|Table 2:||Roles of stakeholders in irrigated wheat production|
|Farmers||Land preparation, sowing, crop production management and information sources||Smallholder farmers|
|Public sectors||Training providers, inputs supply, advisory service, organising field days and field supervision and conflict resolution||Regional BoA, zonal and district agricultural offices and administration leaders|
|Unions||Storage and transportation facilities and fertilizer supply||Unions and primary cooperatives|
|Researches||Training providers, inputs supply, organising field day and supervision||Bako, Nekemte, Bedelle, Jimma Agricultural Research Centers|
|Table 3:||Extension service provides for irrigated wheat production|
|Type of services||Zone|| |
|Training||East Wollega|| |
|BoA (regional SMSs, zonal SMSs, woreda SMSs, DAs) and research centres|
|Bunno Bedelle|| |
|Supervision and advancing per week||East Wollega|| |
|BoA (leaders, SMSs and DAs), research centres and political leaders|
|Bunno Bedelle|| |
|Field days||East Wollega|| |
|Collaboration of BoA and research centers|
|Bunno Bedelle|| |
This cooperative union was responsible for input supply and transport services to the farmers. They were also involved in grain buying from farmers and supplying to other agro-processing and end users. The public research centres work closely with district experts and farmers by driving force for innovation and technology in irrigated wheat production. They also undertake applied research and generate evidence for other stakeholders. Besides, this stakeholder was responsible for providing training for experts and farmers, input supply for the farmers, field supervising and organizing field days with the collaboration of district experts. This result indicated that stakeholders are the central tendency for irrigated wheat production which is a critical component of setting future direction in wheat production as sustainable which is similar to Jambo et al.23, Francis47 and Seifu et al.48 results.

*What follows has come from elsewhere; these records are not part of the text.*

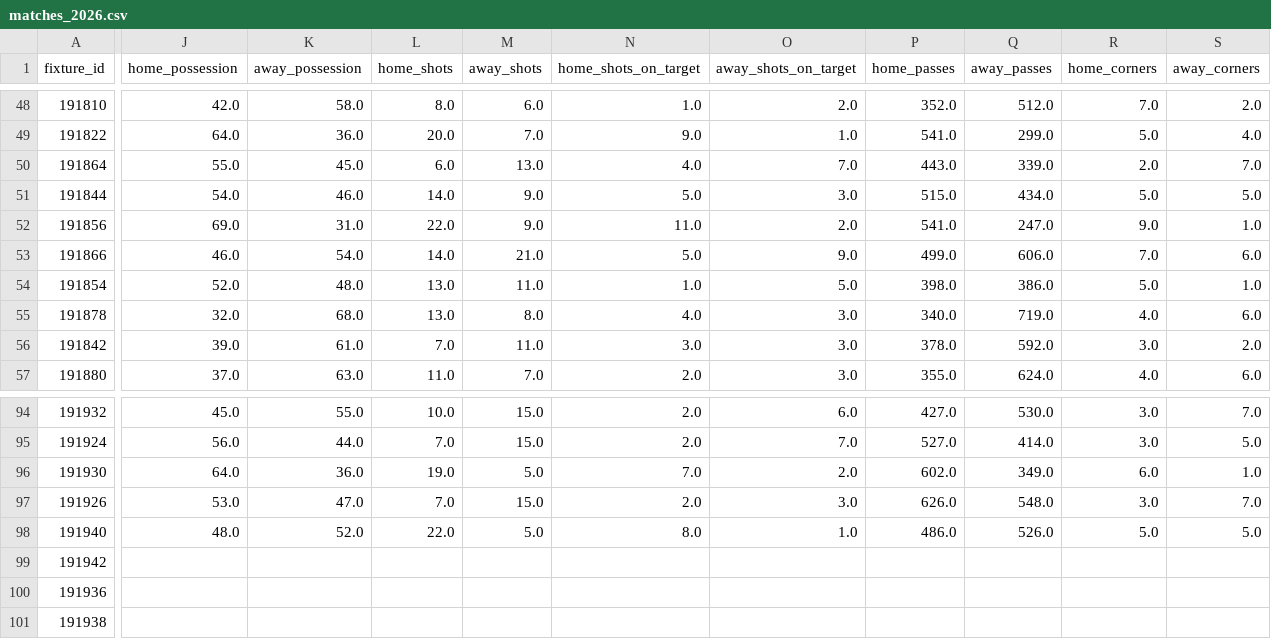
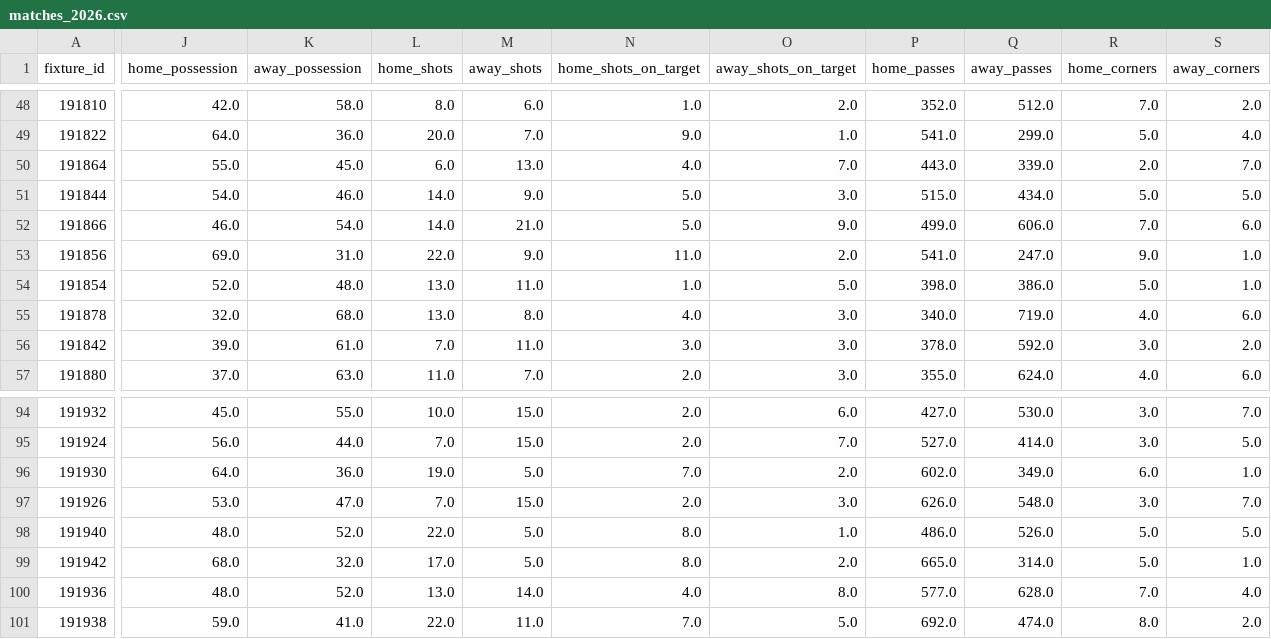
Before and after one commit to BadreddineEK/worldcup-2026-stats-vs-winner, a CSV file: data/matches_2026.csv, drawn as a sheet; only a part is shown, gaps mark what is left out; the diff covers the shown part only; the diff names each change by its address in the sheet, - before the commit and + after, or states it on an @@ line.

Commit message:
Fix stats QF/SF + bracket lisible + momentum possession chronologique + 96 matchs dynamique

```diff
--- a/data/matches_2026.csv
+++ b/data/matches_2026.csv
@@ row 53 moved to row 52: 191866 @@
-J99 (home_possession): (empty)
+J99 (home_possession): 68.0
-K99 (away_possession): (empty)
+K99 (away_possession): 32.0
-L99 (home_shots): (empty)
+L99 (home_shots): 17.0
-M99 (away_shots): (empty)
+M99 (away_shots): 5.0
-N99 (home_shots_on_target): (empty)
+N99 (home_shots_on_target): 8.0
-O99 (away_shots_on_target): (empty)
+O99 (away_shots_on_target): 2.0
-P99 (home_passes): (empty)
+P99 (home_passes): 665.0
-Q99 (away_passes): (empty)
+Q99 (away_passes): 314.0
-R99 (home_corners): (empty)
+R99 (home_corners): 5.0
-S99 (away_corners): (empty)
+S99 (away_corners): 1.0
-J100 (home_possession): (empty)
+J100 (home_possession): 48.0
-K100 (away_possession): (empty)
+K100 (away_possession): 52.0
-L100 (home_shots): (empty)
+L100 (home_shots): 13.0
-M100 (away_shots): (empty)
+M100 (away_shots): 14.0
-N100 (home_shots_on_target): (empty)
+N100 (home_shots_on_target): 4.0
-O100 (away_shots_on_target): (empty)
+O100 (away_shots_on_target): 8.0
-P100 (home_passes): (empty)
+P100 (home_passes): 577.0
-Q100 (away_passes): (empty)
+Q100 (away_passes): 628.0
-R100 (home_corners): (empty)
+R100 (home_corners): 7.0
-S100 (away_corners): (empty)
+S100 (away_corners): 4.0
-J101 (home_possession): (empty)
+J101 (home_possession): 59.0
-K101 (away_possession): (empty)
+K101 (away_possession): 41.0
-L101 (home_shots): (empty)
+L101 (home_shots): 22.0
-M101 (away_shots): (empty)
+M101 (away_shots): 11.0
-N101 (home_shots_on_target): (empty)
+N101 (home_shots_on_target): 7.0
-O101 (away_shots_on_target): (empty)
+O101 (away_shots_on_target): 5.0
-P101 (home_passes): (empty)
+P101 (home_passes): 692.0
-Q101 (away_passes): (empty)
+Q101 (away_passes): 474.0
-R101 (home_corners): (empty)
+R101 (home_corners): 8.0
-S101 (away_corners): (empty)
+S101 (away_corners): 2.0
```
Also changed, not shown: 1 moved row and 10 edited cells elsewhere in this file, 3 other files.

Extension services for irrigated wheat production: Agricultural extension services for irrigated wheat production were reported as the most important through providing training, availability of inputs on time, advising farmers on technology and giving different information on marketing as indicated in Table 3. This shows that agricultural extension services were basic for the development of irrigated wheat production and marketing linkage sustain ability and it is in line with the results finding by Tadesse et al.49, Anteneh and Asrat50. Among these services training at least three times, field supervision and advising more than two times per week during the production season and two to three times organizing field days were conducted during the production season. As the farmers reported the services focused on the current production situation. The result showed that different agents including BoA experts, research centres and leaders have participated in this extension service.
Irrigated wheat production constraints: The irrigated wheat production constraints of the smallholder farmers were summarized in Table 4. According to the farmer’s report, these constraints were presented across the three zones. This result shows that farmers in the area have been facing these different constraints.
Limited agricultural inputs with high prices: Irrigated wheat production was constrained by the unavailability, accessibility and affordability of inputs including fertilizers, improved wheat seed and the high price of pumps. The cost of fertilizer and seed are increasing over time which is in line with Tadesse et al.14 results. The study also shows that there is no regular input supply system for irrigation which results in untimely deliveries and a shortage of input supply for the farmers. This access to improved agricultural inputs including fertilizer, seed, chemicals and motor pumps advances subsistence farmer’s shift to marketable farmers.
Poor performance of irrigation: The majority of the modern-small scale schemes were reported as performing under their capacity performance. The majority of farmers reported sedimentation of canal head work, shortage of the main canal and lack of canal up to their field problems which cause water scarcity Gurmu et al.24 results. This constraint was directly related to the water use system adjusted by the farmers. The majority of these problems occurred due to a lack of timely scheme management (maintenance and repairs). The majority of the irrigation beneficiaries reported that there was no financial saving system for scheme maintenance, weak linkage with relevant stakeholders, poor coordination and inefficient control system. This increases the water shortage due to sediment deposits or large volumes of sand in the canal system23,51.
|Table 4:||Irrigated wheat production constraints|
|Constraints (n = 24)|| |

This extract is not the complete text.